= DESCRIPTION OF THE TASK =
What the task requires is each entry, restated exactly.

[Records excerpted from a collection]
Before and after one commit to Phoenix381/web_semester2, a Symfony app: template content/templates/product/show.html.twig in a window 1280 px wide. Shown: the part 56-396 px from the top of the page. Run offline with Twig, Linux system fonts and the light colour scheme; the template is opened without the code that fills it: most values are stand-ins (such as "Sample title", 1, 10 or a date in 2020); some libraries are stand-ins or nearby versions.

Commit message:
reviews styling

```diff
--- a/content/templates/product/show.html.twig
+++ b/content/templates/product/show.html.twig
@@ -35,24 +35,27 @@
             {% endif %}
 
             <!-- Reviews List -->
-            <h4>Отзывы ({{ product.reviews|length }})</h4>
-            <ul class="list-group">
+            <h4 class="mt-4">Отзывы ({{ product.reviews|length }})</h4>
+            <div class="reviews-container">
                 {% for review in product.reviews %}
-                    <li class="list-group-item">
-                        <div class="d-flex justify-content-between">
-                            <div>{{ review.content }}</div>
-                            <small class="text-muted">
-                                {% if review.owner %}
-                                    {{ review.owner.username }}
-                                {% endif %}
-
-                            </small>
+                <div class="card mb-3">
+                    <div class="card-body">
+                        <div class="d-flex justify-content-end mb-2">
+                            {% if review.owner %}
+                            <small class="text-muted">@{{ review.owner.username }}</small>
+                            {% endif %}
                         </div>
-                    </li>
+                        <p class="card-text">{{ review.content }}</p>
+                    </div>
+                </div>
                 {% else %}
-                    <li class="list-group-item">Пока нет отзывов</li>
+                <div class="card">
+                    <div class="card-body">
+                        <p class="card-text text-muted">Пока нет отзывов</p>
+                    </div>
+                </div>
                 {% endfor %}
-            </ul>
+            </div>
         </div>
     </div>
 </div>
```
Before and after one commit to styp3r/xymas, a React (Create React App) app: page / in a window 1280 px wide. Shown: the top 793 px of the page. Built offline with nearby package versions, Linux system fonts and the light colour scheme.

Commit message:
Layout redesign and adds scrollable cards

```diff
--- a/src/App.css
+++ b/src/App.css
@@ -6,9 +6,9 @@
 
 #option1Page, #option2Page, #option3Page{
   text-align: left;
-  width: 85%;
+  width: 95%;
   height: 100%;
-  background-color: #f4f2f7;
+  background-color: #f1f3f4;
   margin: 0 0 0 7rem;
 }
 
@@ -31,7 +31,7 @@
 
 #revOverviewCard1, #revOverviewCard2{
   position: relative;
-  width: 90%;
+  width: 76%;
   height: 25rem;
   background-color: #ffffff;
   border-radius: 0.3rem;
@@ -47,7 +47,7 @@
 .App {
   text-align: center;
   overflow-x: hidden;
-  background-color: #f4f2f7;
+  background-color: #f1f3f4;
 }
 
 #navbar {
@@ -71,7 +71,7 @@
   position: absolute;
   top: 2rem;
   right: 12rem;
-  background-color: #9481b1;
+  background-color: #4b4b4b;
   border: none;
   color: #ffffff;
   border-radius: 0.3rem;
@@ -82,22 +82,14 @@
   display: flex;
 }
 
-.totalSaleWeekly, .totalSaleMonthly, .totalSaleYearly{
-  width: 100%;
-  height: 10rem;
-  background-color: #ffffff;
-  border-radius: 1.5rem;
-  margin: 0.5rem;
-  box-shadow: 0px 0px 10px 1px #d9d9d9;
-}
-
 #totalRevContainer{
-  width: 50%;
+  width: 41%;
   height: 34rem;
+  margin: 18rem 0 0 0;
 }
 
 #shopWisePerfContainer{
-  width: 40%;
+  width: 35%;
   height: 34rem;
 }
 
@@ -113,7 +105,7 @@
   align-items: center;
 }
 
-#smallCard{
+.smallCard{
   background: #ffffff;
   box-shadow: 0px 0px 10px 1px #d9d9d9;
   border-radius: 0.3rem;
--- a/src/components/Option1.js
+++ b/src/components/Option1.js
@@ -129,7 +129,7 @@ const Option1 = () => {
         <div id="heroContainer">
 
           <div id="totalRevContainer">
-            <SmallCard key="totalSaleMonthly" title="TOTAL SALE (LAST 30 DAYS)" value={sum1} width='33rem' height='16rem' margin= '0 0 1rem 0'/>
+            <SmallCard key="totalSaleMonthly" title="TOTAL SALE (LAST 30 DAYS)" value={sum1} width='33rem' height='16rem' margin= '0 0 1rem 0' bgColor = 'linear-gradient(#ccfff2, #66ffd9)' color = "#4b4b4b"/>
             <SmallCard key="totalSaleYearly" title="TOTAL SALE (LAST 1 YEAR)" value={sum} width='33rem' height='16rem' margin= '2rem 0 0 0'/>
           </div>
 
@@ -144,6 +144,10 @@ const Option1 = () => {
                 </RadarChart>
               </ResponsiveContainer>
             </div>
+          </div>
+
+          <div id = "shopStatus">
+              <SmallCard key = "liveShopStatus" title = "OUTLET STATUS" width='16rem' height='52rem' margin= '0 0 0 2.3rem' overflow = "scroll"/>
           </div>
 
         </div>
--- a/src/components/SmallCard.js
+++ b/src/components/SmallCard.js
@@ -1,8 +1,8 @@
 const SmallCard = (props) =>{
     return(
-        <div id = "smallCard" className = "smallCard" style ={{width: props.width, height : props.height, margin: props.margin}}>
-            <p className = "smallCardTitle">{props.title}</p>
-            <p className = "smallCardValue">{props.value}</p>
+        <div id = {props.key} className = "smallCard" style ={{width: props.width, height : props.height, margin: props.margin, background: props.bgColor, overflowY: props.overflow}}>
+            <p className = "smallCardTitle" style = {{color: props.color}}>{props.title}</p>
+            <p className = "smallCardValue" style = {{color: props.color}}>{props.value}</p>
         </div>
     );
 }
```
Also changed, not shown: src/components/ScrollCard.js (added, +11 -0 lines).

= ANSWER SPACE =
Before and after one commit to Phoenix381/web_semester2, a Symfony app: template content/templates/product/show.html.twig in a window 1280 px wide. Shown: the part 56-396 px from the top of the page. Run offline with Twig, Linux system fonts and the light colour scheme; the template is opened without the code that fills it: most values are stand-ins (such as "Sample title", 1, 10 or a date in 2020); some libraries are stand-ins or nearby versions.

Commit message:
reviews styling

```diff
--- a/content/templates/product/show.html.twig
+++ b/content/templates/product/show.html.twig
@@ -35,24 +35,27 @@
             {% endif %}
 
             <!-- Reviews List -->
-            <h4>Отзывы ({{ product.reviews|length }})</h4>
-            <ul class="list-group">
+            <h4 class="mt-4">Отзывы ({{ product.reviews|length }})</h4>
+            <div class="reviews-container">
                 {% for review in product.reviews %}
-                    <li class="list-group-item">
-                        <div class="d-flex justify-content-between">
-                            <div>{{ review.content }}</div>
-                            <small class="text-muted">
-                                {% if review.owner %}
-                                    {{ review.owner.username }}
-                                {% endif %}
-
-                            </small>
+                <div class="card mb-3">
+                    <div class="card-body">
+                        <div class="d-flex justify-content-end mb-2">
+                            {% if review.owner %}
+                            <small class="text-muted">@{{ review.owner.username }}</small>
+                            {% endif %}
                         </div>
-                    </li>
+                        <p class="card-text">{{ review.content }}</p>
+                    </div>
+                </div>
                 {% else %}
-                    <li class="list-group-item">Пока нет отзывов</li>
+                <div class="card">
+                    <div class="card-body">
+                        <p class="card-text text-muted">Пока нет отзывов</p>
+                    </div>
+                </div>
                 {% endfor %}
-            </ul>
+            </div>
         </div>
     </div>
 </div>
```
Before and after one commit to styp3r/xymas, a React (Create React App) app: page / in a window 1280 px wide. Shown: the top 793 px of the page. Built offline with nearby package versions, Linux system fonts and the light colour scheme.

Commit message:
Layout redesign and adds scrollable cards

```diff
--- a/src/App.css
+++ b/src/App.css
@@ -6,9 +6,9 @@
 
 #option1Page, #option2Page, #option3Page{
   text-align: left;
-  width: 85%;
+  width: 95%;
   height: 100%;
-  background-color: #f4f2f7;
+  background-color: #f1f3f4;
   margin: 0 0 0 7rem;
 }
 
@@ -31,7 +31,7 @@
 
 #revOverviewCard1, #revOverviewCard2{
   position: relative;
-  width: 90%;
+  width: 76%;
   height: 25rem;
   background-color: #ffffff;
   border-radius: 0.3rem;
@@ -47,7 +47,7 @@
 .App {
   text-align: center;
   overflow-x: hidden;
-  background-color: #f4f2f7;
+  background-color: #f1f3f4;
 }
 
 #navbar {
@@ -71,7 +71,7 @@
   position: absolute;
   top: 2rem;
   right: 12rem;
-  background-color: #9481b1;
+  background-color: #4b4b4b;
   border: none;
   color: #ffffff;
   border-radius: 0.3rem;
@@ -82,22 +82,14 @@
   display: flex;
 }
 
-.totalSaleWeekly, .totalSaleMonthly, .totalSaleYearly{
-  width: 100%;
-  height: 10rem;
-  background-color: #ffffff;
-  border-radius: 1.5rem;
-  margin: 0.5rem;
-  box-shadow: 0px 0px 10px 1px #d9d9d9;
-}
-
 #totalRevContainer{
-  width: 50%;
+  width: 41%;
   height: 34rem;
+  margin: 18rem 0 0 0;
 }
 
 #shopWisePerfContainer{
-  width: 40%;
+  width: 35%;
   height: 34rem;
 }
 
@@ -113,7 +105,7 @@
   align-items: center;
 }
 
-#smallCard{
+.smallCard{
   background: #ffffff;
   box-shadow: 0px 0px 10px 1px #d9d9d9;
   border-radius: 0.3rem;
--- a/src/components/Option1.js
+++ b/src/components/Option1.js
@@ -129,7 +129,7 @@ const Option1 = () => {
         <div id="heroContainer">
 
           <div id="totalRevContainer">
-            <SmallCard key="totalSaleMonthly" title="TOTAL SALE (LAST 30 DAYS)" value={sum1} width='33rem' height='16rem' margin= '0 0 1rem 0'/>
+            <SmallCard key="totalSaleMonthly" title="TOTAL SALE (LAST 30 DAYS)" value={sum1} width='33rem' height='16rem' margin= '0 0 1rem 0' bgColor = 'linear-gradient(#ccfff2, #66ffd9)' color = "#4b4b4b"/>
             <SmallCard key="totalSaleYearly" title="TOTAL SALE (LAST 1 YEAR)" value={sum} width='33rem' height='16rem' margin= '2rem 0 0 0'/>
           </div>
 
@@ -144,6 +144,10 @@ const Option1 = () => {
                 </RadarChart>
               </ResponsiveContainer>
             </div>
+          </div>
+
+          <div id = "shopStatus">
+              <SmallCard key = "liveShopStatus" title = "OUTLET STATUS" width='16rem' height='52rem' margin= '0 0 0 2.3rem' overflow = "scroll"/>
           </div>
 
         </div>
--- a/src/components/SmallCard.js
+++ b/src/components/SmallCard.js
@@ -1,8 +1,8 @@
 const SmallCard = (props) =>{
     return(
-        <div id = "smallCard" className = "smallCard" style ={{width: props.width, height : props.height, margin: props.margin}}>
-            <p className = "smallCardTitle">{props.title}</p>
-            <p className = "smallCardValue">{props.value}</p>
+        <div id = {props.key} className = "smallCard" style ={{width: props.width, height : props.height, margin: props.margin, background: props.bgColor, overflowY: props.overflow}}>
+            <p className = "smallCardTitle" style = {{color: props.color}}>{props.title}</p>
+            <p className = "smallCardValue" style = {{color: props.color}}>{props.value}</p>
         </div>
     );
 }
```
Also changed, not shown: src/components/ScrollCard.js (added, +11 -0 lines).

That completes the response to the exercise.